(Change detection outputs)
'''
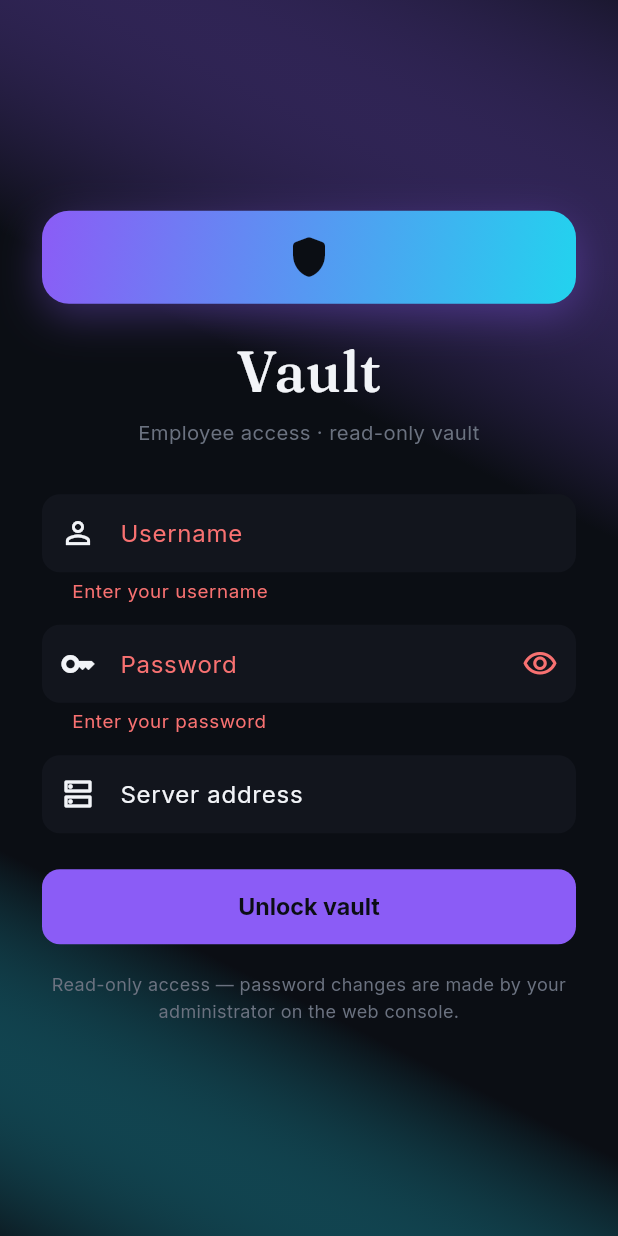
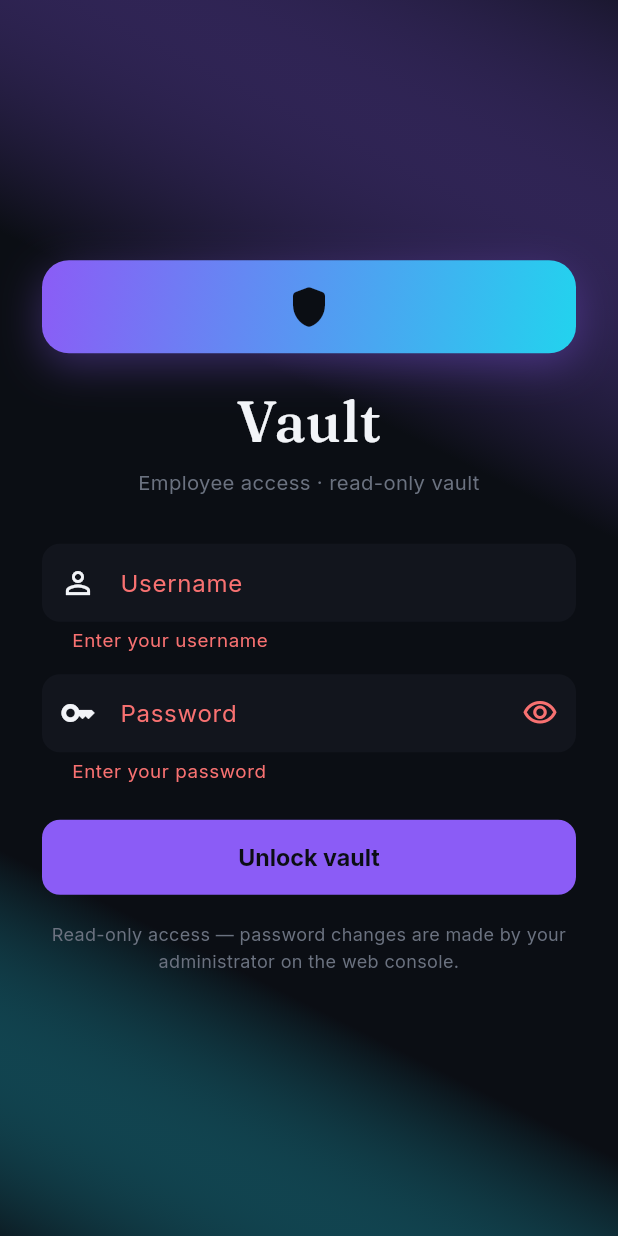
Before and after one commit to sarathi-png/Password_Manager, a Flutter app: the screen it shows after launch, after a tap on "Unlock vault", on a phone screen of 412 x 824 dp. Run offline on Flutter 3.47's test engine with Material 3 defaults, Android fonts, the phone set to English and light mode, and no system bars; our stand-ins replace flutter_secure_storage, google_fonts, shared_preferences; accounts and stored records are empty.

Commit message:
Flutter: hardcode server URL, remove login server field

```diff
--- a/mobile/lib/api.dart
+++ b/mobile/lib/api.dart
@@ -19,14 +19,16 @@ class ApiClient {
   static const _storage = FlutterSecureStorage();
   static const _tokenKey = 'vault_token';
   static const _serverKey = 'vault_server';
+  static const String defaultServer = 'https://vault-lcgd.onrender.com';
 
-  String baseUrl = '';
+  String baseUrl = defaultServer;
   String? _token;
   VaultUser? user;
 
   Future<void> loadSession() async {
     final prefs = await SharedPreferences.getInstance();
-    baseUrl = prefs.getString(_serverKey) ?? '';
+    final saved = prefs.getString(_serverKey);
+    baseUrl = (saved == null || saved.isEmpty) ? defaultServer : saved;
     _token = await _storage.read(key: _tokenKey);
   }
 
--- a/mobile/lib/screens/login_screen.dart
+++ b/mobile/lib/screens/login_screen.dart
@@ -22,22 +22,14 @@ class _LoginScreenState extends State<LoginScreen> {
   final _formKey = GlobalKey<FormState>();
   final _usernameCtrl = TextEditingController();
   final _passwordCtrl = TextEditingController();
-  final _serverCtrl = TextEditingController();
   bool _obscure = true;
   bool _loading = false;
   String? _error;
 
   @override
-  void initState() {
-    super.initState();
-    _serverCtrl.text = widget.api.baseUrl;
-  }
-
-  @override
   void dispose() {
     _usernameCtrl.dispose();
     _passwordCtrl.dispose();
-    _serverCtrl.dispose();
     super.dispose();
   }
 
@@ -48,9 +40,8 @@ class _LoginScreenState extends State<LoginScreen> {
       _error = null;
     });
     try {
-      widget.api.baseUrl = _serverCtrl.text.trim();
       final user = await widget.api.login(_usernameCtrl.text.trim(), _passwordCtrl.text);
-      await widget.api.saveSession(_serverCtrl.text.trim());
+      await widget.api.saveSession(widget.api.baseUrl);
       widget.onLoggedIn(user);
     } on ApiException catch (e) {
       setState(() => _error = e.message);
@@ -149,16 +140,6 @@ class _LoginScreenState extends State<LoginScreen> {
                         ),
                         validator: (v) => (v == null || v.isEmpty) ? 'Enter your password' : null,
                       ),
-                      const SizedBox(height: 14),
-                      TextFormField(
-                        controller: _serverCtrl,
-                        keyboardType: TextInputType.url,
-                        decoration: const InputDecoration(
-                          labelText: 'Server address',
-                          hintText: 'https://vault.example.com',
-                          prefixIcon: Icon(Icons.dns_outlined),
-                        ),
-                      ),
                       const SizedBox(height: 24),
                       FilledButton(
                         onPressed: _loading ? null : _submit,
```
'''
- **Exercise details**: Filter the entries above down to the lines that hold the word "await", and copy those lines.

- **Solution to this exercise**:
     final prefs = await SharedPreferences.getInstance();
     _token = await _storage.read(key: _tokenKey);
       final user = await widget.api.login(_usernameCtrl.text.trim(), _passwordCtrl.text);
-      await widget.api.saveSession(_serverCtrl.text.trim());
+      await widget.api.saveSession(widget.api.baseUrl);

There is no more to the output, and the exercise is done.